  35. Obour Agyekum, K.O.B.; Xia, Q.; Sifah, E.B.; Gao, J.; Xia, H.; Du, X.; Guizani, M. A Secured Proxy-Based Data Sharing Module in IoT Environments Using Blockchain. Sensors 2019, 19, 1235. [Google Scholar] [CrossRef]
  36. Islam, H.M.A.; Lagutin, D.; Ylä-Jääski, A.; Fotiou, N.; Gurtov, A. Transparent CoAP Services to IoT Endpoints through ICN Operator Networks. Sensors 2019, 19, 1339. [Google Scholar] [CrossRef] [PubMed]
  37. Khalid, W.; Yu, H. Spatial–Temporal Sensing and Utilization in Full Duplex Spectrum-Heterogeneous Cognitive Radio Networks for the Internet of Things. Sensors 2019, 19, 1441. [Google Scholar] [CrossRef] [PubMed]
  38. Bhatti, F.; Shah, M.A.; Maple, C.; Islam, S.U. A Novel Internet of Things-Enabled Accident Detection and Reporting System for Smart City Environment. Sensors 2019. under press. [Google Scholar]
Table 1. Overview of IoT OSs.
Table 1. Overview of IoT OSs.
OSMin RAMMin ROMCC++MultiArchitectureScheduler
TinyOS<1 kB<4 kBMonolithicCooperative
Contiki<2 kB<30 kBMonolithicCooperative,
RIOT∼1.5 kB∼5 kBMicrokernelTickless,
Priority based
Zephyr∼2 kB to ∼8 kB∼50 kBNanokernel,Preemptive,
MicrokernelPriority based
MbedOS∼5 kB∼15 kBMonolithicPreemptive
brillo∼32 MB∼128 MBMonolithicCompletely Fair
Note: ∼ Partial Support; ✓ Support; ✗ No Support.
Table 2. IoT OSs Supported Boards.
Table 2. IoT OSs Supported Boards.
Note: ✓ Support; ✗ No Support.

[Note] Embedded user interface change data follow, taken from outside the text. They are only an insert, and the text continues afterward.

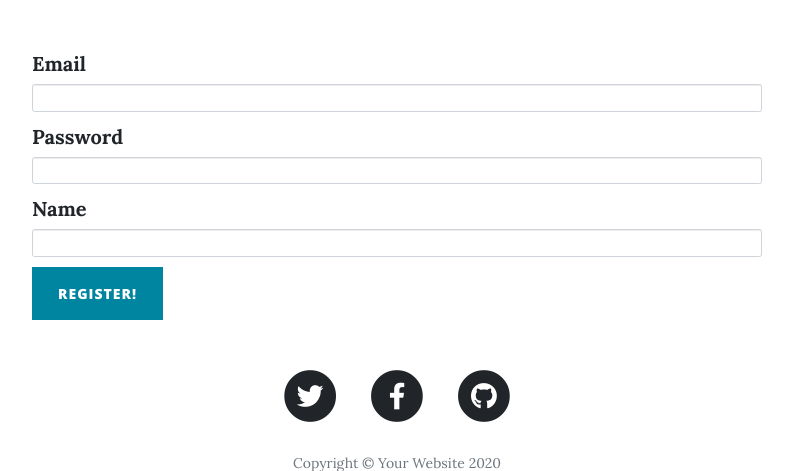
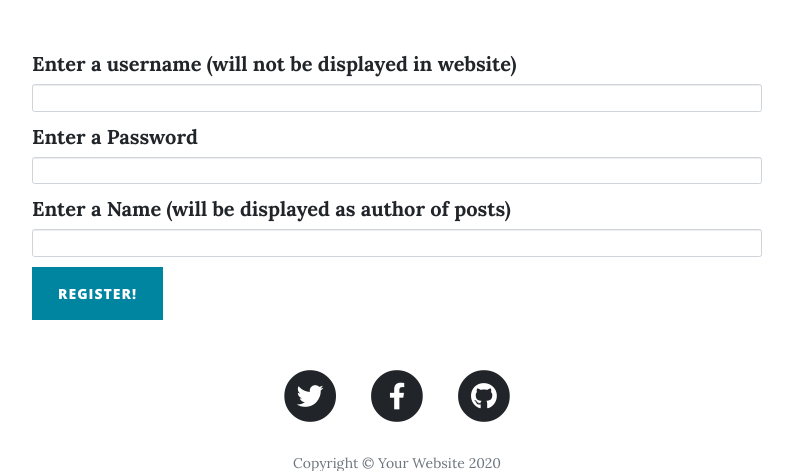
Before and after one commit to LiorC1987/Lior-blog, a Flask app: page /register in a window 1280 px wide. Shown: the part 533-1004 px from the top of the page, without its empty margins (243-1036 px from the left). Run offline with Flask 2, Linux system fonts and the light colour scheme; some libraries are stand-ins or nearby versions.

Commit message:
Improvements to website, users use nickname (Username) instead of email.

```diff
--- a/forms.py
+++ b/forms.py
@@ -14,16 +14,16 @@ class CreatePostForm(FlaskForm):
 
 
 class RegisterForm(FlaskForm):
-    email = StringField("Email", validators=[DataRequired(), Email()])
-    password = PasswordField("Password", validators=[DataRequired(), Length(min=8)])
-    name = StringField("Name", validators=[DataRequired()])
+    nickname = StringField("Enter a username (will not be displayed in website)", validators=[DataRequired(), Length(min=4)], render_kw={"autocomplete": "off"})
+    password = PasswordField("Enter a Password", validators=[DataRequired(), Length(min=8)], render_kw={"autocomplete": "off"})
+    name = StringField("Enter a Name (will be displayed as author of posts)", validators=[DataRequired()], render_kw={"autocomplete": "off"})
     submit = SubmitField("Register!")
 
 class LoginForm(FlaskForm):
-    email = StringField("Email", validators=[DataRequired(), Email()])
-    password = PasswordField("Password", validators=[DataRequired(), Length(min=8)])
+    nickname = StringField("Username", validators=[DataRequired()], render_kw={"autocomplete": "off"})
+    password = PasswordField("Password", validators=[DataRequired(), Length(min=8)], render_kw={"autocomplete": "off"})
     submit = SubmitField("Log in!")
 
 class CommentForm(FlaskForm):
-    body = CKEditorField("Comment", validators=[DataRequired()])
+    body = CKEditorField("Comment", validators=[DataRequired()], render_kw={"autocomplete": "off"})
     submit = SubmitField("Submit Comment")
--- a/main.py
+++ b/main.py
@@ -29,8 +29,8 @@ def load_user(user_id):
 
 
 ##CONNECT TO DB
-app.config['SQLALCHEMY_DATABASE_URI'] = os.environ.get("DATABASE_URL", "sqlite:///blog.db")
-# app.config['SQLALCHEMY_DATABASE_URI'] = os.environ.get('DATABASE_URL')
+# app.config['SQLALCHEMY_DATABASE_URI'] = "sqlite:///blog.db"
+app.config['SQLALCHEMY_DATABASE_URI'] = os.environ.get('DATABASE_URL')
 app.config['SQLALCHEMY_TRACK_MODIFICATIONS'] = False
 db = SQLAlchemy(app)
 
@@ -40,7 +40,7 @@ db = SQLAlchemy(app)
 class User(UserMixin, db.Model):
     __tablename__ = "users"
     id = db.Column(db.Integer, primary_key=True)
-    email = db.Column(db.String(100), unique=True)
+    nickname = db.Column(db.String(100), unique=True)
     password = db.Column(db.String(100))
     name = db.Column(db.String(1000))
     posts = relationship("BlogPost", back_populates="author")
@@ -93,24 +93,24 @@ def get_all_posts():
 def register():
     form = RegisterForm()
     if form.validate_on_submit():
-        email = form.email.data
+        nickname = form.nickname.data
         users = User.query.all()
         all_users = []
         for user in users:
-            all_users.append(user.email)
-        if email in all_users:
-            flash('User with that e-mail address already exists.')
+            all_users.append(user.nickname)
+        if nickname.lower() in all_users:
+            flash(f'User under the name of {nickname} already exists.')
             return render_template("register.html", form=form)
         else:
             # noinspection PyArgumentList
-            new_user = User(email=email,
+            new_user = User(nickname=nickname.lower(),
                             password=generate_password_hash(form.password.data,
                                                             method='pbkdf2:sha256', salt_length=8),
                             name=form.name.data)
             db.session.add(new_user)
             db.session.commit()
             login_user(new_user)
-            return render_template("contact.html")
+            return redirect(url_for('get_all_posts'))
     return render_template("register.html", form=form)
 
 
@@ -118,15 +118,15 @@ def register():
 def login():
     form = LoginForm()
     if form.validate_on_submit():
-        email = form.email.data
+        nickname = form.nickname.data
         password = form.password.data
         users = User.query.all()
         all_users = []
         for user in users:
-            all_users.append(user.email)
-        user = User.query.filter_by(email=email).first()
-        if email in all_users:
-            if check_password_hash(User.query.filter_by(email=email).first().password,
+            all_users.append(user.nickname)
+        user = User.query.filter_by(nickname=nickname).first()
+        if nickname in all_users:
+            if check_password_hash(User.query.filter_by(nickname=nickname).first().password,
                                    password):
                 login_user(user)
                 return redirect(url_for('get_all_posts'))
--- a/templates/header.html
+++ b/templates/header.html
@@ -34,7 +34,7 @@
   <!-- Navigation -->
   <nav class="navbar navbar-expand-lg navbar-light fixed-top" id="mainNav">
     <div class="container">
-      <a class="navbar-brand" href="{{url_for('get_all_posts')}}">Angela's Blog</a>
+      <a class="navbar-brand" href="{{url_for('get_all_posts')}}">Lior's Blog</a>
       <button class="navbar-toggler navbar-toggler-right" type="button" data-toggle="collapse" data-target="#navbarResponsive" aria-controls="navbarResponsive" aria-expanded="false" aria-label="Toggle navigation">
         Menu
         <i class="fas fa-bars"></i>
--- a/templates/post.html
+++ b/templates/post.html
@@ -25,7 +25,7 @@
         <div class="col-lg-8 col-md-10 mx-auto">
             {{ post.body|safe }}
           <hr>
-{% if current_user.id == 1 %}
+{% if current_user.id == post.author_id or current_user.id == 1 %}
             <div class="clearfix">
             <a class="btn btn-primary float-right" href="{{url_for('edit_post', post_id=post.id)}}">Edit Post</a>
             </div>
```
Also changed, not shown: templates/index.html (+4 -4 lines), blog.db.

Share and Cite

MDPI and ACS Style

Zikria, Y.B.; Kim, S.W.; Hahm, O.; Afzal, M.K.; Aalsalem, M.Y. Internet of Things (IoT) Operating Systems Management: Opportunities, Challenges, and Solution. Sensors 2019, 19, 1793.

AMA Style

Zikria YB, Kim SW, Hahm O, Afzal MK, Aalsalem MY. Internet of Things (IoT) Operating Systems Management: Opportunities, Challenges, and Solution. Sensors. 2019; 19(8):1793.

Chicago/Turabian Style

Zikria, Yousaf Bin, Sung Won Kim, Oliver Hahm, Muhammad Khalil Afzal, and Mohammed Y. Aalsalem. 2019. "Internet of Things (IoT) Operating Systems Management: Opportunities, Challenges, and Solution" Sensors 19, no. 8: 1793.

Note that from the first issue of 2016, this journal uses article numbers instead of page numbers. See further details here.

Article Metrics

Back to TopTop